=== The task ===
Go through the listing and copy each line with the string "blocked".

•••

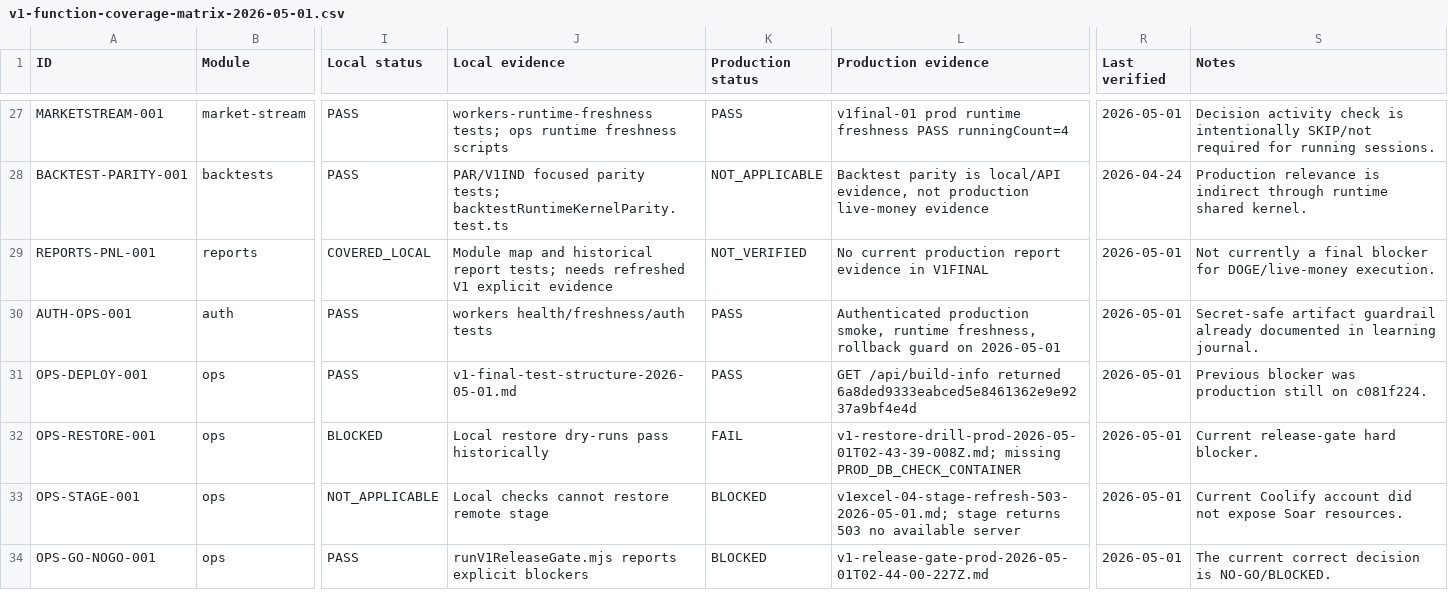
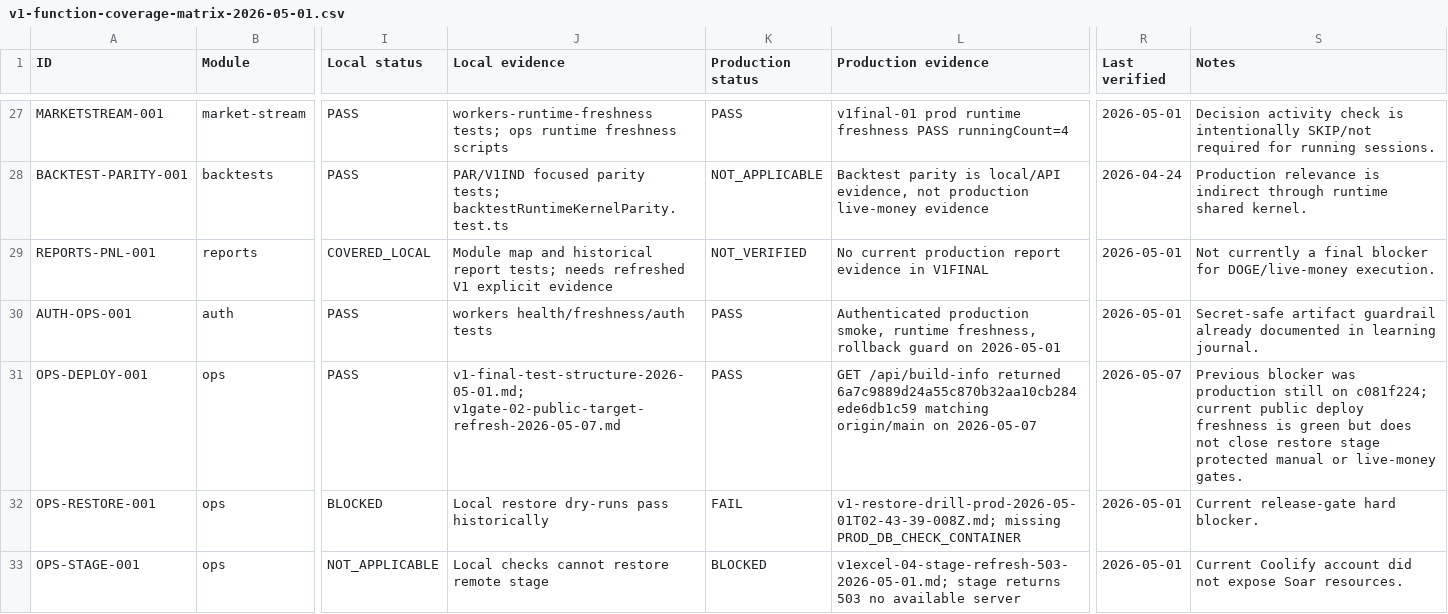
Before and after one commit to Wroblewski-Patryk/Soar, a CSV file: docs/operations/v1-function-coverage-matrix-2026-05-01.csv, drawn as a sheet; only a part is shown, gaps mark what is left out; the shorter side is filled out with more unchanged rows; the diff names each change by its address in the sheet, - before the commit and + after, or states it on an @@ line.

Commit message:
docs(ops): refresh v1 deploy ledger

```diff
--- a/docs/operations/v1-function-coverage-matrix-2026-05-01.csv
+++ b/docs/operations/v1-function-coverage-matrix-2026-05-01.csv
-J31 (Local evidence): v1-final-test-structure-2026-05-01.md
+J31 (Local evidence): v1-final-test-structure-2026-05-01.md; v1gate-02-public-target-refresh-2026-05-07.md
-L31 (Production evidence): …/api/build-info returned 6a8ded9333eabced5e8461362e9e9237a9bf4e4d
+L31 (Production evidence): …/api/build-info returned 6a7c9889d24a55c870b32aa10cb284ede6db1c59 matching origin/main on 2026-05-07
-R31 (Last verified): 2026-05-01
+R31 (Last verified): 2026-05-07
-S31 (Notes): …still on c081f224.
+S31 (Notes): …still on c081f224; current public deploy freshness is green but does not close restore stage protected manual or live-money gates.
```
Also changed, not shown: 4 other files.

•••

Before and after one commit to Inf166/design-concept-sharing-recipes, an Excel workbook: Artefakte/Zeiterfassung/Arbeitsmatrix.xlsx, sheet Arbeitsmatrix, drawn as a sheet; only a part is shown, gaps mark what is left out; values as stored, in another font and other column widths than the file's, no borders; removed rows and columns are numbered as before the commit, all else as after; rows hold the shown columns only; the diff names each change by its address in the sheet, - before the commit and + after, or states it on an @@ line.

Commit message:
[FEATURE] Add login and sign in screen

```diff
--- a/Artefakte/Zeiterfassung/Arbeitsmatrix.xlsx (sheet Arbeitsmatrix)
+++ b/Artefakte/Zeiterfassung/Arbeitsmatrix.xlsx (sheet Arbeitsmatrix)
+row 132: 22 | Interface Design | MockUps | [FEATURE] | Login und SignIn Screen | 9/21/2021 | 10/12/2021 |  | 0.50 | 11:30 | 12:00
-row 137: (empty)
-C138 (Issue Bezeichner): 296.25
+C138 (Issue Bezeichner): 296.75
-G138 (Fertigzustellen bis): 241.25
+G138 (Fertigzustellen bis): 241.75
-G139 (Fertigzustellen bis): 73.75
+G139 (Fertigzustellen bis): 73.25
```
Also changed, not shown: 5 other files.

•••

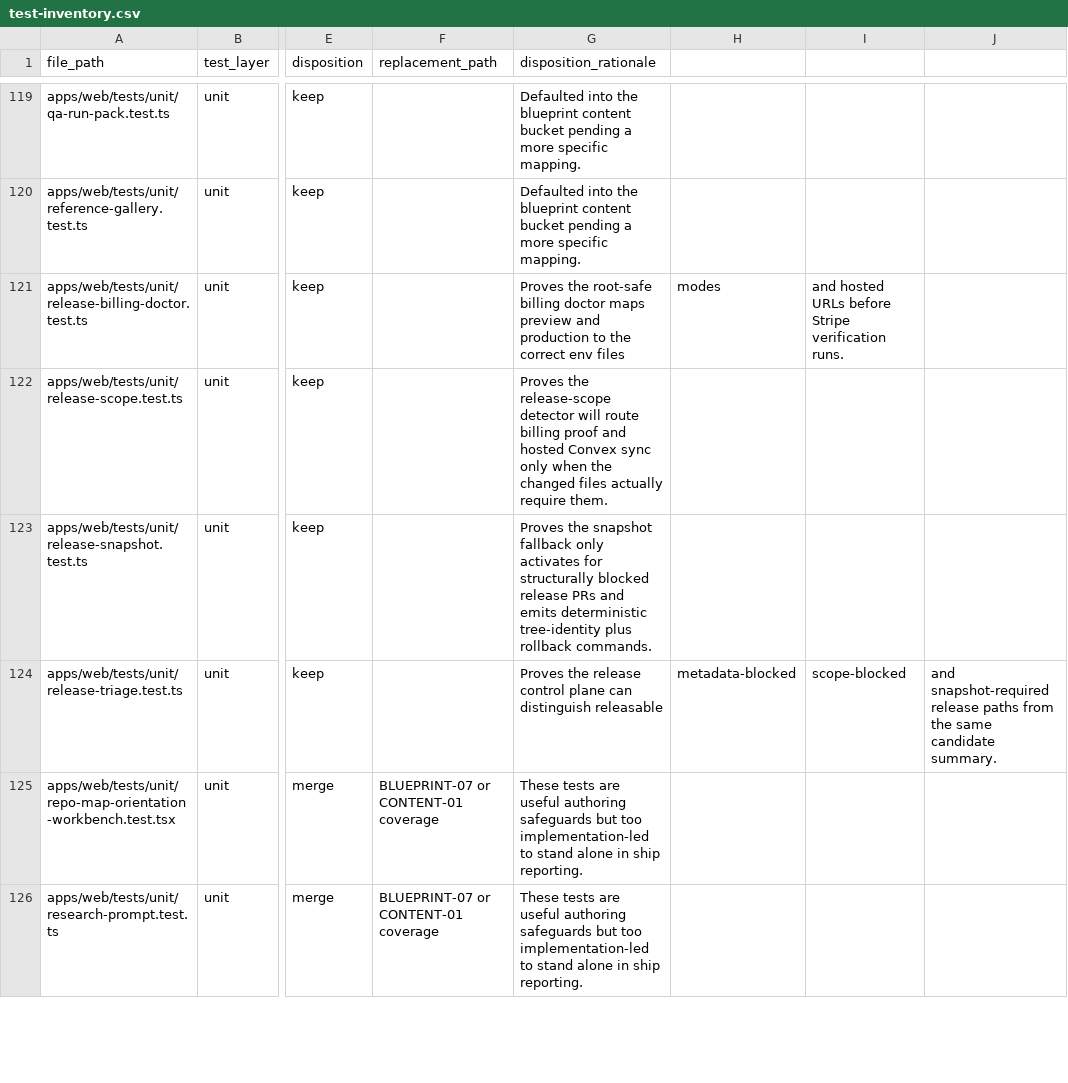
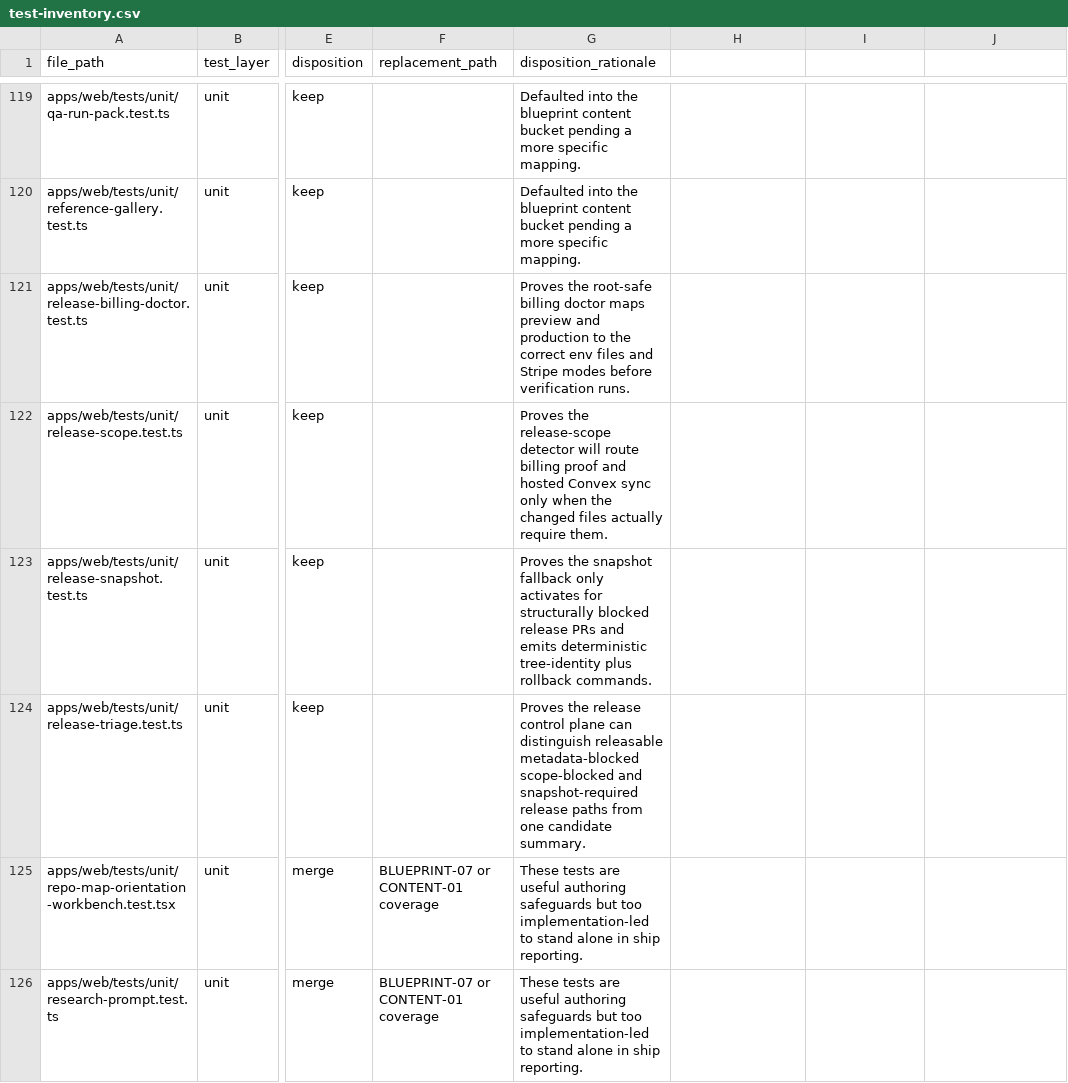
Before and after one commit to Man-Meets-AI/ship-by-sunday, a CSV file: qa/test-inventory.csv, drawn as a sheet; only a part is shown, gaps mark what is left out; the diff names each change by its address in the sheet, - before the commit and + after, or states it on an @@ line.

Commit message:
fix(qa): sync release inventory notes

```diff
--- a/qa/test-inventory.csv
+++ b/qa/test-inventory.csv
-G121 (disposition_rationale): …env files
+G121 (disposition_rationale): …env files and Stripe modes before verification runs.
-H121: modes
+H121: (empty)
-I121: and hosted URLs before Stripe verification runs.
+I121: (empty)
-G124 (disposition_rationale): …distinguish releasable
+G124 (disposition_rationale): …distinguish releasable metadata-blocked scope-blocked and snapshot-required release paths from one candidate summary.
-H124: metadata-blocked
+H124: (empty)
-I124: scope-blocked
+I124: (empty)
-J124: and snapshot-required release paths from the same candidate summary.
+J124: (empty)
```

•••

=== Exercise solution ===
+G124 (disposition_rationale): …distinguish releasable metadata-blocked scope-blocked and snapshot-required release paths from one candidate summary.
-H124: metadata-blocked
-I124: scope-blocked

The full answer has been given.